The church at that time had largely written off the Irish as barbarians and no mission to Ireland existed. Patrick asked to be sent. And so he was commissioned as a bishop and sent to Ireland to evangelize the barbaric Irish. During his 6 years of his slavery, he had come to understand their language and their culture and the belief system. And, he had learned to love them. By the time he returned the 150 or more different tribes of the island all spoke the same language. The way had been prepared. The servant of Christ had been sent and Patrick moved into his most productive years of ministry.
“There is no shortcut to understanding the people. When you understand the people, you will often know what to say and do, and how. When people know that the Christians understand them, they infer that maybe the High God understands them too.”
The Celtic Way of Evangelism: How Christianity Can Reach the West . . . Again
George G. Hunter III, (p. 20)

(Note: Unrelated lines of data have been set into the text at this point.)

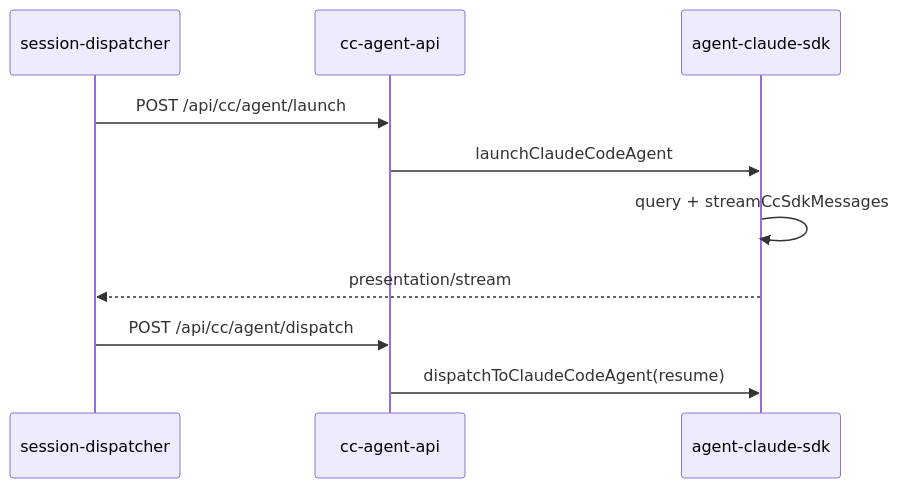
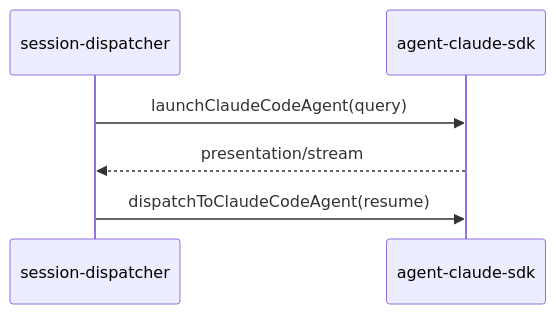
Before and after one commit to suveng/cursor-claw: the diagram in knowledge/业务域/Agent调度/07-ClaudeCodeSDK执行引擎.md, drawn with Mermaid. The commit also changed other lines of this file and 25 other files, not shown here.

First line of the commit message:
docs(kb): 归档 ClaudeAgent-MCP展示与注入对齐 变更，同步知识库与业务代码

````diff
--- a/knowledge/业务域/Agent调度/07-ClaudeCodeSDK执行引擎.md
+++ b/knowledge/业务域/Agent调度/07-ClaudeCodeSDK执行引擎.md
@@ -26,12 +24,8 @@
 ```mermaid
 sequenceDiagram
   participant SD as session-dispatcher
-  participant CCAPI as cc-agent-api
   participant CC as agent-claude-sdk
-  SD->>CCAPI: POST /api/cc/agent/launch
-  CCAPI->>CC: launchClaudeCodeAgent
-  CC->>CC: query + streamCcSdkMessages
+  SD->>CC: launchClaudeCodeAgent(query)
   CC-->>SD: presentation/stream
-  SD->>CCAPI: POST /api/cc/agent/dispatch
-  CCAPI->>CC: dispatchToClaudeCodeAgent(resume)
+  SD->>CC: dispatchToClaudeCodeAgent(resume)
 ```
````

Patrick had stumbled, by the sovereign grace of God, into a basic principle of a good cultural apologetic: know the people to whom you are sent. If we are to reach the people of the post-modern, relativistic, feelings-trump-reason, socialist-leaning, entitled, aggrieved, victimized, religiously skeptical, information obsessed peoples who are our neighbors, we have to get to know them. We have to ask questions. We have to be interested in them. And we have to ask God to do in us what he did in Patrick heart. We have to ask him to help us love them and be willing to leave our comfort to love them even better.